    > Not at the shop right now so I'm not sure, but for some medium vs long-cage derailleurs, the upper
    > jockey wheel location is changed so that it's further away from the cogs on the long-cage version,
    > allowing for clearance for a bigger cassette.
    >
    > --Mike-- Chain Reaction Bicycles http://www.ChainReactionBicycles.com
    >
    >
    > "Shelley" <[email protected]> wrote in message
    > news:[email protected]...
    > > I received some excellent advice a few months ago when soliciting advice about a cheaper way to
    > > get more usable gears on my 12-27 Dura Ace set up: first try a cassette that extends to 30 teeth
    > > and if that didn't quite do the trick, go to an MTB XT/XTR r. der, avoid the newest (rapid-fire)
    > > models, get a new chain and a 34 tooth cassette.
    > >
    > > a. I tried the 30 teeth cassette. It works OK for normal riding but I am at my limit in the
    > > mountains, currently recovering from knee pains in the Davis Double and I am preparing to do
    > > even steeper rides including the Death Ride.
    > >
    > > b. Is there any difference in effectiveness of this hybrid road/MTB setup whether an XTR
    > > derailleur is a long or short cage?
    > >
    > > Thanks for your help.
    > >
    > > Sheldon Rothenberg
     
  6. In article <[email protected]>, Shelley <[email protected]> wrote:
    >I appreciate Mike's suggestions. I will look at cleat positioning. I may have also suffered from
    >some thing I neglected to mention: a crash at mile 50, falling on knee and shoulder. I was able to
    >complete the 200 after some bike adjustments and "walking it off" but the residual effect of the
    >injury may have been what I experienced. While I will not be confused with Lance, for the most part
    >I climbed pretty effectively with a 39 x 30;
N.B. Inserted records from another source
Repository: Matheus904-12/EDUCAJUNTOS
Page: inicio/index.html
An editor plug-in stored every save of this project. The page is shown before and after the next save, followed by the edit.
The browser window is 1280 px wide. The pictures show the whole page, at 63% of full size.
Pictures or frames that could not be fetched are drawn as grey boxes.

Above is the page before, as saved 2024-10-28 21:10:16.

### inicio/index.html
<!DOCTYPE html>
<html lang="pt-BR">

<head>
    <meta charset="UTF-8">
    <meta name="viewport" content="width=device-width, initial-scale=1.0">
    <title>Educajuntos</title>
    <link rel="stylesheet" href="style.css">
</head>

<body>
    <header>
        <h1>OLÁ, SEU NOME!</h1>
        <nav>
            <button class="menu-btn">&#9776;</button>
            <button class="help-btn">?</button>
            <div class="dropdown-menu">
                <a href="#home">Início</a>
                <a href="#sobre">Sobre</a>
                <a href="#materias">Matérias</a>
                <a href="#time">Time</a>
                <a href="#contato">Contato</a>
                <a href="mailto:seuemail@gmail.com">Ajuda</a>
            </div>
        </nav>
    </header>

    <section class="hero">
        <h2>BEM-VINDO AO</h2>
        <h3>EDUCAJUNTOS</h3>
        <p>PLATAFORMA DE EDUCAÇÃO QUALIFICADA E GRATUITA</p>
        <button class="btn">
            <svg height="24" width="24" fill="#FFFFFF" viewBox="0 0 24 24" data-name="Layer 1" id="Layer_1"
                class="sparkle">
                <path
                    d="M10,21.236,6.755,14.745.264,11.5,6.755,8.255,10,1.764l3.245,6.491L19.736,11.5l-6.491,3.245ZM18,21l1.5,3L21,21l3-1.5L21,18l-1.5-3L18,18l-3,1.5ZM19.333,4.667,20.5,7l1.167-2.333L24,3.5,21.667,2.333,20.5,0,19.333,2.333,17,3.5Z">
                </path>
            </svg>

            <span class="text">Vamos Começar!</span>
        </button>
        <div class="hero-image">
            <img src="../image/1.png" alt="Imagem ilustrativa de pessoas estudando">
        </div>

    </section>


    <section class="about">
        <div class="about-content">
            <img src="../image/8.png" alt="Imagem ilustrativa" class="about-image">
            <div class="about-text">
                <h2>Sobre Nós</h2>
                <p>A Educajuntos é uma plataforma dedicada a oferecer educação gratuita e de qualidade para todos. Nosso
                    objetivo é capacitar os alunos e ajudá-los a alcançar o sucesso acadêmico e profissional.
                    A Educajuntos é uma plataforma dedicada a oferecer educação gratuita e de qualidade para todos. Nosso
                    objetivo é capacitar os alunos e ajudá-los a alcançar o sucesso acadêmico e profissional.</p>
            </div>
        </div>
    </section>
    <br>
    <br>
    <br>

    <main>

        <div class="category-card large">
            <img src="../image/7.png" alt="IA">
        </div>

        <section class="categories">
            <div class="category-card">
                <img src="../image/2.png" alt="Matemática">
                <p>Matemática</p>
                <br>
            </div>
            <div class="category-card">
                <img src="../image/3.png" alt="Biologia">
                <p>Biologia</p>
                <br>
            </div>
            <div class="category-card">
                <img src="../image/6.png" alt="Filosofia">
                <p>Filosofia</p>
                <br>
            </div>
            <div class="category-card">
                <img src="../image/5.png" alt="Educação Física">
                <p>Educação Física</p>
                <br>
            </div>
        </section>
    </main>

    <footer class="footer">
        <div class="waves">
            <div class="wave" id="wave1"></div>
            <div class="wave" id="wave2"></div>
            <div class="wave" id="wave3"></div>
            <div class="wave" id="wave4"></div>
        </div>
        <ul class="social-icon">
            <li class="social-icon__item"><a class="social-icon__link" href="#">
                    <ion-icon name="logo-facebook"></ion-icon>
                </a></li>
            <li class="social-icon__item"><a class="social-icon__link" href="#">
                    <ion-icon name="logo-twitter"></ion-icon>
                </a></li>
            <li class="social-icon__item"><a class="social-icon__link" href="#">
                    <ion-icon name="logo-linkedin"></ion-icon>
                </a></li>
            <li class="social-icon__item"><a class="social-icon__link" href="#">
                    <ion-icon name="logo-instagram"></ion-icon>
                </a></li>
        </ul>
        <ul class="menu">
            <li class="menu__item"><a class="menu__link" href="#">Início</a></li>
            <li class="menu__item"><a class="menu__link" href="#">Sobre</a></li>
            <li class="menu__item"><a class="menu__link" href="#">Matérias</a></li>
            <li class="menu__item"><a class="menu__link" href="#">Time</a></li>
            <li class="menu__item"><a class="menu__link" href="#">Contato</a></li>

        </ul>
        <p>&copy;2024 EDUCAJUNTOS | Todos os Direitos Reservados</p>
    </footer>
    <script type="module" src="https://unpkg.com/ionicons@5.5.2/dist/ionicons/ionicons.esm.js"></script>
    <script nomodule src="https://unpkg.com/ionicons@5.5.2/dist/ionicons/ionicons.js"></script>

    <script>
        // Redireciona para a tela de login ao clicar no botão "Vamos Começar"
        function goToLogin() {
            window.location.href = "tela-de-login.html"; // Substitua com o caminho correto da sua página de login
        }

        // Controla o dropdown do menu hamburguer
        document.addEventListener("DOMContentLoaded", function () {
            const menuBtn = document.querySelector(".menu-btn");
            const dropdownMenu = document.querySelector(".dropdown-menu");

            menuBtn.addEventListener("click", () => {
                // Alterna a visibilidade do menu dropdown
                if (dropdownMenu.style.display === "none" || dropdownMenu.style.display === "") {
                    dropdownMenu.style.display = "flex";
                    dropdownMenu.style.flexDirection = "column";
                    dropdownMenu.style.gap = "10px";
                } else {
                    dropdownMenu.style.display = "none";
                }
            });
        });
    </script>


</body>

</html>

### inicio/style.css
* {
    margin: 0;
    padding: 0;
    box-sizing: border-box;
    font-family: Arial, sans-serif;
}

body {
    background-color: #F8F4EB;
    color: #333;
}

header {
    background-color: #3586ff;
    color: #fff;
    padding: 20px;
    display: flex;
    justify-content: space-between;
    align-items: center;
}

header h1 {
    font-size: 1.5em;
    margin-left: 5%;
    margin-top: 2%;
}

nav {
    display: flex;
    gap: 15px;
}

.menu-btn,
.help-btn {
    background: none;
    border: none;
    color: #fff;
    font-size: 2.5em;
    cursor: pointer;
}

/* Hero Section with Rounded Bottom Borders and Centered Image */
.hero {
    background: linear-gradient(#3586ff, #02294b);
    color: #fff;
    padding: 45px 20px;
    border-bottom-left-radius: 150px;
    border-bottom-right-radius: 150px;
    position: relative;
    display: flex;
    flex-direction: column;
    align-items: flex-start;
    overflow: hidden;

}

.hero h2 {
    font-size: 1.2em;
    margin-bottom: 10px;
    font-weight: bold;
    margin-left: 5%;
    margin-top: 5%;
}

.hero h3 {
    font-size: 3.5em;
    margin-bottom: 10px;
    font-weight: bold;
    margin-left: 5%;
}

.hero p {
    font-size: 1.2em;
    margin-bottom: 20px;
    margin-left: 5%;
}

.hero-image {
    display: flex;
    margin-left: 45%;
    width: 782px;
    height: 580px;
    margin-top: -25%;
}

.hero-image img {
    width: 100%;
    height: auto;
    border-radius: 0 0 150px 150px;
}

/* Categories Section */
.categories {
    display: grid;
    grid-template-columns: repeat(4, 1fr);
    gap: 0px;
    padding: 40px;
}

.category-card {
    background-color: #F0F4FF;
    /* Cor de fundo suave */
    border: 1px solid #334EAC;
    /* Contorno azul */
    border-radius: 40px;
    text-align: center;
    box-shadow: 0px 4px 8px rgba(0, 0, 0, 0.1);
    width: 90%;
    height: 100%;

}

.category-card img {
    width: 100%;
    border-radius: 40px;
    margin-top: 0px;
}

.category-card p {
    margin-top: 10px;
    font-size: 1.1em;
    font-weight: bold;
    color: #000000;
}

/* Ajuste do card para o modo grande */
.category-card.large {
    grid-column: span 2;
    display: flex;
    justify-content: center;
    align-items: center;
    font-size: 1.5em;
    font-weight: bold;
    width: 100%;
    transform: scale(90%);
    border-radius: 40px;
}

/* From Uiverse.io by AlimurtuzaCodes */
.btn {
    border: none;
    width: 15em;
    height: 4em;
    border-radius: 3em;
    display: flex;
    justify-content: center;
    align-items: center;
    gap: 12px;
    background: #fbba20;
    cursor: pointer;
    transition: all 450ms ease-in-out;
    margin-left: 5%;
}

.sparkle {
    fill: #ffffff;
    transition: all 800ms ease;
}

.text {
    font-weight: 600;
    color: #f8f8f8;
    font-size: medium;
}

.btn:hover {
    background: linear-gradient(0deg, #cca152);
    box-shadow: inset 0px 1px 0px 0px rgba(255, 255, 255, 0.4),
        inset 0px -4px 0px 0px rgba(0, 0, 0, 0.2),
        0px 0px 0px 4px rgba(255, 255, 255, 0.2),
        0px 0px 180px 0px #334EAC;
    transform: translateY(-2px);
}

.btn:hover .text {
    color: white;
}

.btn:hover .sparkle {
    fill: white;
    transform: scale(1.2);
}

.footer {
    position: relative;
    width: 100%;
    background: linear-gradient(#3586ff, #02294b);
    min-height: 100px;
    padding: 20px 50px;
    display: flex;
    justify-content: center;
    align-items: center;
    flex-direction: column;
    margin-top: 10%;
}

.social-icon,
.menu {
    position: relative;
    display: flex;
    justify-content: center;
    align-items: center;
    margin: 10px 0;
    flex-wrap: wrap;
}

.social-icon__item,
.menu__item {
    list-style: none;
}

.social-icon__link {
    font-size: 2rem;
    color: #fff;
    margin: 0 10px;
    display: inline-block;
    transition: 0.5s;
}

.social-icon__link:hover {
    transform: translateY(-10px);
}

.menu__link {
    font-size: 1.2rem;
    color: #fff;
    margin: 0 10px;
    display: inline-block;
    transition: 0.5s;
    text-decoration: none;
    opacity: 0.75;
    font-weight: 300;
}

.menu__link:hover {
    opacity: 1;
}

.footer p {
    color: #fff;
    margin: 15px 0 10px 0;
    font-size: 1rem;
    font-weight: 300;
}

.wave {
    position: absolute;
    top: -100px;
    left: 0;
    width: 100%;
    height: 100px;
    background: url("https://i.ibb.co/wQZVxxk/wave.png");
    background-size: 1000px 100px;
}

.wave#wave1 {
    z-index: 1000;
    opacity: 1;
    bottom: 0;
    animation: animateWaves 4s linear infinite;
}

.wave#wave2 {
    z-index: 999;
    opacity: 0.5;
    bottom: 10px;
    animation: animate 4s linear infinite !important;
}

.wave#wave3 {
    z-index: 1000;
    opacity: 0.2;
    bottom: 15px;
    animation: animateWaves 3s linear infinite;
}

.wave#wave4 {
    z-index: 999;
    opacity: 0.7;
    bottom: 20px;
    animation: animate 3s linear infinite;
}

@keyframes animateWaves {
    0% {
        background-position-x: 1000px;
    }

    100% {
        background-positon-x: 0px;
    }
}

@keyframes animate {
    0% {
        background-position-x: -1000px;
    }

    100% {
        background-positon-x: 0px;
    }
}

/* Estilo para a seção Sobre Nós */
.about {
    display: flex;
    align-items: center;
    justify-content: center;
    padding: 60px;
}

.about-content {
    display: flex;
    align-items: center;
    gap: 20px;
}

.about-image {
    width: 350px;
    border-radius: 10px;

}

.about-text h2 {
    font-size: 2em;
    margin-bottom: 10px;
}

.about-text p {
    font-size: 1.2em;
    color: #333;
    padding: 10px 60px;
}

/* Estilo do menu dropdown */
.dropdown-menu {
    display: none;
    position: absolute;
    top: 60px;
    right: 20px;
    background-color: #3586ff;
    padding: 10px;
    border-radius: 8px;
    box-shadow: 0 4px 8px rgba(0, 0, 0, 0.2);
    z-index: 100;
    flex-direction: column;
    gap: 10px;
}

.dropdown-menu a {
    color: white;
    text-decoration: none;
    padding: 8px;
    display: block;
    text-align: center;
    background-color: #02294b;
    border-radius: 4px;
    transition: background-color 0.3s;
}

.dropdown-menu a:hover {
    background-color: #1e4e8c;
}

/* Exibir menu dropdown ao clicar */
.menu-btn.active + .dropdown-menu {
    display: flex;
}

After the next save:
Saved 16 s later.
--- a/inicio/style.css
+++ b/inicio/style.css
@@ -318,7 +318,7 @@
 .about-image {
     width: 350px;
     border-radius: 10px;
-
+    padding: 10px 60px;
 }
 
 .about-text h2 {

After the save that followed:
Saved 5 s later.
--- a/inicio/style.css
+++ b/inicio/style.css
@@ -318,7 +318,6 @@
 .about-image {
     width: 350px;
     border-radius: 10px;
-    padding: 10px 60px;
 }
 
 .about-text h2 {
    That is the gearing Francesco Casagrande was just using in the Giro a few days ago.

    > maybe I don't really need to move to XTR.

    As you make the cluster a lot wider you obviously increase the jumps between gears a lot. The low
    gear is nice in the hills but at all other times the cluster is less usable as you will often end up
    "not quite" in the gear you want for keeping your effort constant. This is why a triple-chainring
    crankset is a better fix for the gearing problem. Or a cassette with a "bailout gear" that has
    closer jumps between the rest of the cogs.

    --Paul
     
Loading...
Thread Status:
Not open for further replies.
Loading...